I generally react in one of three ways when something says that it wants to provide value to me:
- I walk toward it, enthusiastically
- I don't do anything
- I actively go in the opposite direction
Sure, there's some overlap between one and two, but getting into three's territory is absolute: the thing you want to give me looks too much like something else that didn't go so well, so I'll start looking for other negative things with a very cynical bias.
A very good example of this that I think many folks can relate to are perfume sales representatives that you find in many department stores; they're near the fragrance section and they're usually holding a bottle of cologne or perfume. When you walk by, these representatives will offer you a spritz, or a testing strip for you to smell.

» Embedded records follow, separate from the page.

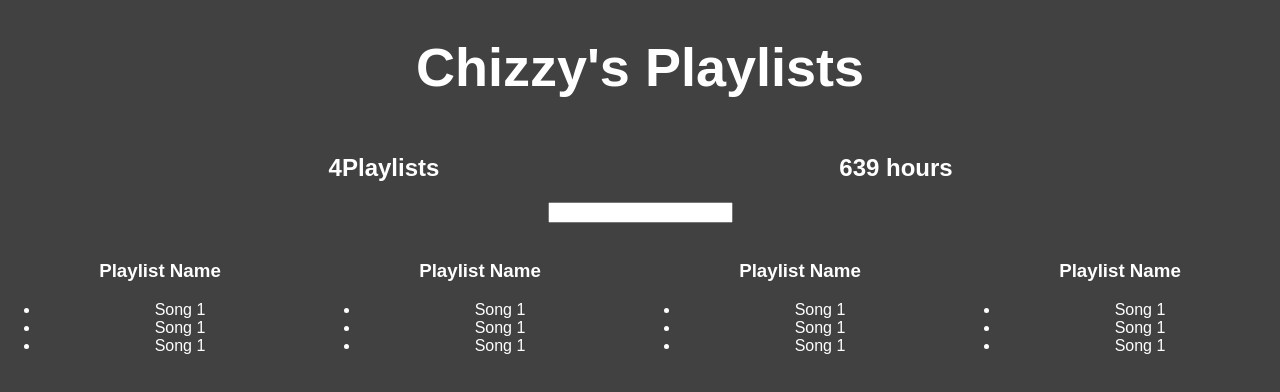
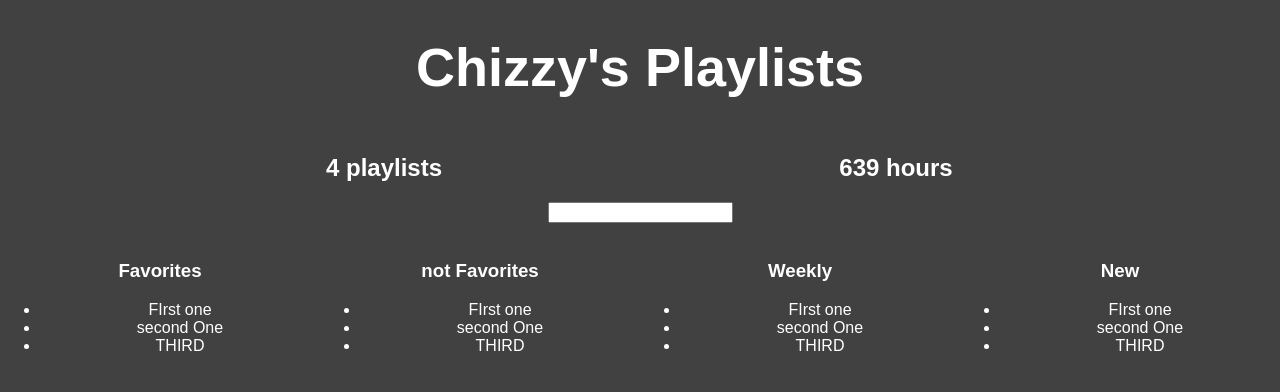
Before and after one commit to tehchizad/react-spotify, a React (Create React App) app: page / in a window 1280 px wide. Shown: the top 392 px of the page. Built offline with nearby package versions, Linux system fonts and the light colour scheme.

Commit message:
dynamic playlist properties, updated playlist data

```diff
--- a/src/App.js
+++ b/src/App.js
@@ -18,7 +18,7 @@
         ]
       },
       {
-        name: 'Favorites',
+        name: 'not Favorites',
         songs:
         [
           {name:'FIrst one', duration: 1345},
@@ -27,7 +27,7 @@
         ]
       },
       {
-        name: 'Favorites',
+        name: 'Weekly',
         songs:
         [
           {name:'FIrst one', duration: 1345},
@@ -36,7 +36,7 @@
         ]
       },
       {
-        name: 'Favorites',
+        name: 'New',
         songs:
         [
           {name:'FIrst one', duration: 1345},
@@ -52,7 +52,7 @@
   render() {
     return(
       <div style={{...defaultStyle, width:"40%", display: 'inline-block'}}>
-        <h2>{this.props.playlists.length}Playlists</h2>
+        <h2>{this.props.playlists.length} playlists</h2>
       </div>
     )
   }
@@ -87,14 +87,15 @@
 
 class Playlist extends Component {
   render() {
+    let playlist = this.props.playlist
     return(
       <div style={{...defaultStyle, display: 'inline-block', width: "25%"}}>
         <img/>
-        <h3>Playlist Name</h3>
+        <h3>{playlist.name}</h3>
         <ul>
-          <li>Song 1</li>
-          <li>Song 1</li>
-          <li>Song 1</li>
+          {playlist.songs.map(song =>
+          <li>{song.name}</li>
+          )}
         </ul>
       </div>
     )
@@ -122,13 +123,12 @@
           <PlaylistCounter playlists = {this.state.serverData.user.playlists}/>
           <HoursCounter playlists = {this.state.serverData.user.playlists}/>
           <Filter/>
-          <Playlist/>
-          <Playlist/>
-          <Playlist/>
-          <Playlist/>
+          {this.state.serverData.user.playlists.map(playlist =>
+           <Playlist playlist={playlist}/>
+          )}
         </div>:<h1 style={defaultStyle}>Loading...</h1>}
       </div>
-    );
+    )
   }
 }
 
```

When I see these folks, I'm sorry to report, I look for another way through the store even if it means going up an escalator and back down at another entrance. That's a very irrational reaction for me to have, because I do like some fragrances and one of those amazing people is probably holding something that I'd really like. But that's not how my mind works when I'm approaching them because I've had too many bad experiences with sensory overload and overly-pushy representatives.
That's what webinars have become when it comes to how I react to reading or hearing the word. The average webinar shows me a top-of-the-line Tesla as a vision of what I can build while actually trying to sell me Capsela. Or, attending means I'm going to get my inbox pummeled by you and your co-marketing cohorts for the next three months. I even did a short Twitter survey to get people's reaction to the word, and got back some interesting responses:
Something involving stuffy old guys in expensive suits
.. Well, that's not as bad as stuffy old guys in inexpensive suits, I guess, but it's not the mental image you want your marketing efforts to inherit from the word.
Bad audio. Some person using the wrong type of mic trying to explain/show things while sounding like being in a tunnel.
.. In fairness, that's almost every Zoom call with more than two participants in the last 18 months, but it does point out that even when we pick the right venue, we often execute them in an excruciatingly mediocre way. Why can't we just have nice things? Well, we can, but we're using them the wrong way.
The root of it is that software engineers don't respond very well to typical marketing channels, and marketers are constantly looking for ways to get broad concepts that are normally expressed in white papers and pamphlets in front of developers, who hate white papers, in hopes that developers gain interest and put these things in front of actual decision makers. Yeah, none of that is ideal. What we end up with are webinars that are effectively animated white papers. That's why fewer and fewer sign up for them, and that's why they don't work very well.
So, what do we do? Well, the solution has two prongs. First, we need webinars! We need this interactive space where someone demonstrates a thing, and people can ask questions and participate. While these have incredible marketing value, they're only effective if they're actually educational. Let's stop pushing CIO magazine fodder as an interactive white paper as a learning opportunity and go back to doing what actually made webinars successful - live demonstrations of a learnable skill. But we have new and better technology, we call them live streams and they're incredibly powerful things.
The second thing we need to do is understand that our marketing needs to change. The way software is purchased is rapidly changing with product-led freemium models, why isn't marketing catching up? We should be better storytellers; how can one developer in an organization bring about change that leads to your product being adopted? What's the pain? What are the barriers? Who is facilitating communities where folks work together on these kinds of frustrations? What are you doing to target and incentivize user interviews? You can and should be engaging with these folks about these problems, but in a very specific way where a very specific solution is demonstrated to meet a very specific pain.
I wish webinars were originally designed to work in reverse, where a bunch of developers would come together and say "We'd really love to see [company] show us what [feature] is good for." And then, and only then, would the Webinar be created and the company invited to attend. This brings me to my third (and final) point for this rant - ask your users what they'd like to hear more from you. Ask them to tell you their story. Ask them how you could have been a better hero for them sooner.
That's how you're going to get good ideas for growth and engagement. And, I just realized, this is something of a white paper itself, but at least it's self-deprecating, and didn't mention ROI until the very end :)